Upper elementary teacher Mary Tarashuk – who has always viewed “teach” as an action verb – is learning to step back and let students pursue their interests and passions more often, with the help of laptops & content-specific anchor activities.
Applying literacy workshop principles, Mary Tarashuk discovers new ways to blend ELA & social studies content. She describes how a novel about the Old West exploits of disguised woman Charley Parkhurst increased 4th graders’ interest in American history.
How to cope with teacher evaluation rubrics that don’t work in the real world? Shift your thinking and find one that does. That’s what Mary Tarashuk is doing by adapting a student rubric created by Michael Fisher & Nancy Cook to reflect on her own practice.
Continuing a long tradition, Mary Tarashuk reads a novel aloud to her fourth graders after lunch. But this year, in pursuit of “close reading,” she tries out several graphic organizers to help them probe deeper into the dramatic novel Red Kayak.
“It’s hard to come to terms with the digital dinosaur in myself,” writes 5th grade teacher Mary Tarashuk, who’s been asked to help create online courses. “Technology benchmarks are a bit vague for this novice traveler on the Information Superhighway.”
It’s report card time again – when carefully constructed comments join all those letter grades to say something to parents about each student’s progress. Mary Tarashuk shares some of her “eggshell” observations, and lets us in on the translations.
Storytelling, in its richest form, has an incredible impact on children, writes 4th grade teacher Mary Tarashuk.

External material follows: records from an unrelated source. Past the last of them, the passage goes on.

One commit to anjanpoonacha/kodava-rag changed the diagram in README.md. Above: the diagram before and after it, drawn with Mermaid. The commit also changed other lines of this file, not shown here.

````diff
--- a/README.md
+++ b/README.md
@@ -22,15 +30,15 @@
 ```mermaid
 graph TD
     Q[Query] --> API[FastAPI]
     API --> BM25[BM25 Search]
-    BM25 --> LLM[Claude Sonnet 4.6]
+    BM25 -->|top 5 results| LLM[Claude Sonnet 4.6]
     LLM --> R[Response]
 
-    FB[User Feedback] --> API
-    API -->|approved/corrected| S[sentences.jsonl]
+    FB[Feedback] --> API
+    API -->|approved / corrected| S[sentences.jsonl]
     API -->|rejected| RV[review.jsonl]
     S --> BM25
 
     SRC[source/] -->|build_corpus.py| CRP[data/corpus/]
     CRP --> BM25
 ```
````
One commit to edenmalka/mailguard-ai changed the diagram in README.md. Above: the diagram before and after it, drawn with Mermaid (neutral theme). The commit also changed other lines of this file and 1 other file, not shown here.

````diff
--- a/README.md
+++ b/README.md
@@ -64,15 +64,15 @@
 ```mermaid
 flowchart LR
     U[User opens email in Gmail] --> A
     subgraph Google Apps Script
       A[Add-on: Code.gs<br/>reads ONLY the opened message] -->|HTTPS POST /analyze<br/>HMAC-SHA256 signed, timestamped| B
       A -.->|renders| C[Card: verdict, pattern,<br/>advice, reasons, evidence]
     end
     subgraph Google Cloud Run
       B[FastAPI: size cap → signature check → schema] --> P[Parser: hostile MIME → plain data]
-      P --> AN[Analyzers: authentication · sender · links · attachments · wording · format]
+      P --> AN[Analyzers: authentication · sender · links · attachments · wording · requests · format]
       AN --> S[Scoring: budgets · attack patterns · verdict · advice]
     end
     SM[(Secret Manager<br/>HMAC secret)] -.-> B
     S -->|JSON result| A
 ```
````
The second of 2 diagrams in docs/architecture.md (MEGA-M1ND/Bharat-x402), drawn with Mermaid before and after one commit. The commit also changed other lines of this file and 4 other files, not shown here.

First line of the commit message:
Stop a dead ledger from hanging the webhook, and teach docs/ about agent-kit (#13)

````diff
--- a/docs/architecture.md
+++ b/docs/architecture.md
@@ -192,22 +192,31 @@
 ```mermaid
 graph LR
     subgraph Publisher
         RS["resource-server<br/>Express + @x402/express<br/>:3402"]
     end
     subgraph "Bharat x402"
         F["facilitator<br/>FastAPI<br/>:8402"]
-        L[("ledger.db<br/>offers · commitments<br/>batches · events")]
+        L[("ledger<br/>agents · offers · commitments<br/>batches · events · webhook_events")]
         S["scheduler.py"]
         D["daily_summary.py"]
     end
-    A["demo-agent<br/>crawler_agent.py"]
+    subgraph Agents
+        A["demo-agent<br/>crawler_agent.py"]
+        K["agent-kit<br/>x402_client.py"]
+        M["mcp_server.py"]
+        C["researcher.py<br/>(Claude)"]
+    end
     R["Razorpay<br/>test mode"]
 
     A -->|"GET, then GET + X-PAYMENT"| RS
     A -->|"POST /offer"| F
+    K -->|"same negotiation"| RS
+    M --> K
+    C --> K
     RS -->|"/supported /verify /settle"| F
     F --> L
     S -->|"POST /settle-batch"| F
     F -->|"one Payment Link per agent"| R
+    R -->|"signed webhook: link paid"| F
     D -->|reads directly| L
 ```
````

As her students explore the world of August Pullman in R.J. Palacio’s novel Wonder, she witnesses passion-based learning in full flower.